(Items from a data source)
#####

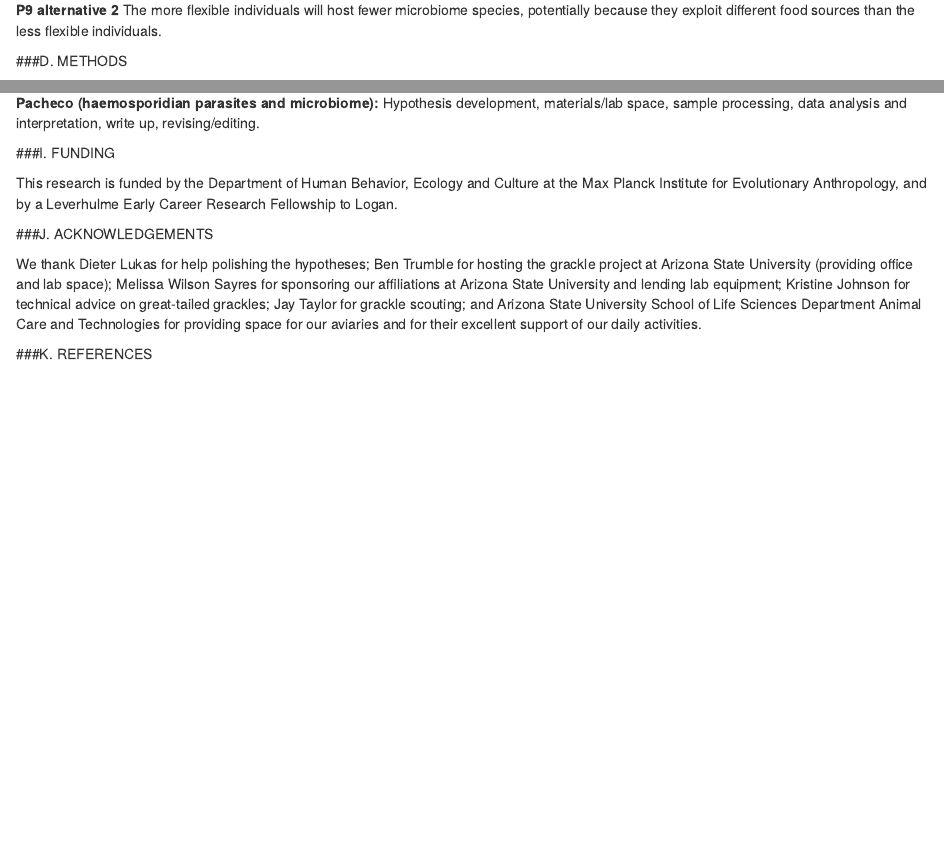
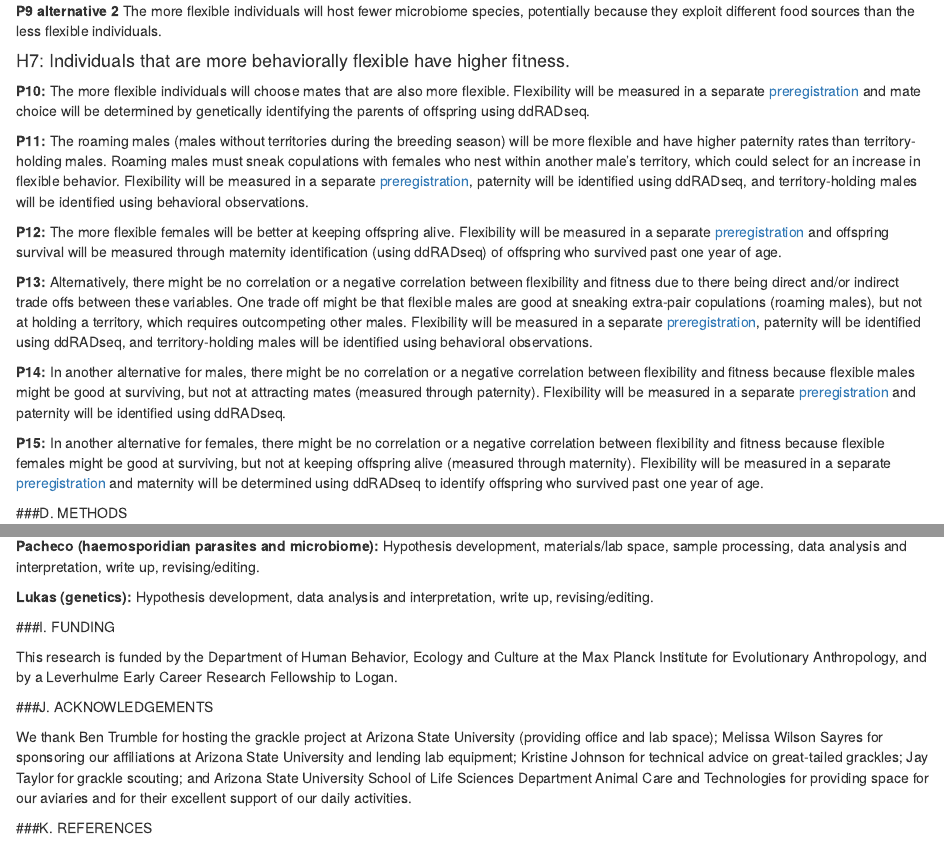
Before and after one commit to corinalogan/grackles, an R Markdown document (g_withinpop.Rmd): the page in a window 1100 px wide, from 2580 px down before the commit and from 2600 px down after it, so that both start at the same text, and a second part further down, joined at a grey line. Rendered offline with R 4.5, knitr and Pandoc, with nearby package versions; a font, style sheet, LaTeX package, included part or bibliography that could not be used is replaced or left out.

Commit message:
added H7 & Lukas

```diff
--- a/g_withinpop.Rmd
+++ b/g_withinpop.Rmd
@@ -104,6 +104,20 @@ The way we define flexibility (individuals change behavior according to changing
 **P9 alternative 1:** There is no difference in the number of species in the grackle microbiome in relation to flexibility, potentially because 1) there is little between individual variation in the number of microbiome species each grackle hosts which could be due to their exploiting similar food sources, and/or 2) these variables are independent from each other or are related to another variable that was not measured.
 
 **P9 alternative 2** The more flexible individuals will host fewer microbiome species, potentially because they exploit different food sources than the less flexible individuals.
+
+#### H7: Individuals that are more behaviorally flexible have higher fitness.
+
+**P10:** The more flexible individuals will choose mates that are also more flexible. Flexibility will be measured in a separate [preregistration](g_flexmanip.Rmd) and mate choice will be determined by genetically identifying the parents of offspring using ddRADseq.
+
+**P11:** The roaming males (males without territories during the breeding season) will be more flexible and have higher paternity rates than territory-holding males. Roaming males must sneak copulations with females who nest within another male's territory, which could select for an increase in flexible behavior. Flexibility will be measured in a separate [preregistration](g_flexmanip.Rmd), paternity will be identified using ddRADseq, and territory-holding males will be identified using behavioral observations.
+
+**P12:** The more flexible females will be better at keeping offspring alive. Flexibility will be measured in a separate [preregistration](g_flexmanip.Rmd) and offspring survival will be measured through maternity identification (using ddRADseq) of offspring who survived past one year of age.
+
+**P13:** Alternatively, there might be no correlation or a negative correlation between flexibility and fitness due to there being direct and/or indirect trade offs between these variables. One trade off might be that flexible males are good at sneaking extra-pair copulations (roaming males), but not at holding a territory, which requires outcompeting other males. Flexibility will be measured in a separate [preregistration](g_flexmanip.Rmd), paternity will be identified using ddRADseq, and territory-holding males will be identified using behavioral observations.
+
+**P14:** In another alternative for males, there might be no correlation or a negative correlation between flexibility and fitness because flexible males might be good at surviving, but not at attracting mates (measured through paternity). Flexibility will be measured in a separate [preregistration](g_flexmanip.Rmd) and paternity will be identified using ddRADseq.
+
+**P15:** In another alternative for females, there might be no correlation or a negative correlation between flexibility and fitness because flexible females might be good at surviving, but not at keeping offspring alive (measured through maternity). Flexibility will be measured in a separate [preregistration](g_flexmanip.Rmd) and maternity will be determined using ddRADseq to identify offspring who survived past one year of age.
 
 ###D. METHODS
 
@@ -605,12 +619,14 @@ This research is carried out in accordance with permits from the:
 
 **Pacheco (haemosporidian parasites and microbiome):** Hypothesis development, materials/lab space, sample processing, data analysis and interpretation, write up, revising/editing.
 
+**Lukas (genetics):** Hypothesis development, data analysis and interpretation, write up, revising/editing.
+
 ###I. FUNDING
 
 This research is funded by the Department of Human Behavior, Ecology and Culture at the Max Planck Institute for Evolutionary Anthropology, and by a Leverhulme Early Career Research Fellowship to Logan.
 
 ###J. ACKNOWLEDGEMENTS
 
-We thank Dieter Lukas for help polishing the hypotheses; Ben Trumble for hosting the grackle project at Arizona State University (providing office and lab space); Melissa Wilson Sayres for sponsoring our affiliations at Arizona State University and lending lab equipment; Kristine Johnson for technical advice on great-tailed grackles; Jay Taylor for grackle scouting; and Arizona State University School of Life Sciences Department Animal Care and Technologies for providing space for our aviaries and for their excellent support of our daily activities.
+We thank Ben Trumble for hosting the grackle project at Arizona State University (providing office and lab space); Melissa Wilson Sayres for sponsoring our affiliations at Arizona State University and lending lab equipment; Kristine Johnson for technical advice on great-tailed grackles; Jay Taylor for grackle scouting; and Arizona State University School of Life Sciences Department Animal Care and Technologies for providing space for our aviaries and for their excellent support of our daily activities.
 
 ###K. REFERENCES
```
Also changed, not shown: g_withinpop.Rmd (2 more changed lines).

#####

*PROBLEM TO WORK ON*: Report every line above that has the string "mates" in it.

*ANSWER FOR THE TASK*:
+**P10:** The more flexible individuals will choose mates that are also more flexible. Flexibility will be measured in a separate [preregistration](g_flexmanip.Rmd) and mate choice will be determined by genetically identifying the parents of offspring using ddRADseq.
+**P14:** In another alternative for males, there might be no correlation or a negative correlation between flexibility and fitness because flexible males might be good at surviving, but not at attracting mates (measured through paternity). Flexibility will be measured in a separate [preregistration](g_flexmanip.Rmd) and paternity will be identified using ddRADseq.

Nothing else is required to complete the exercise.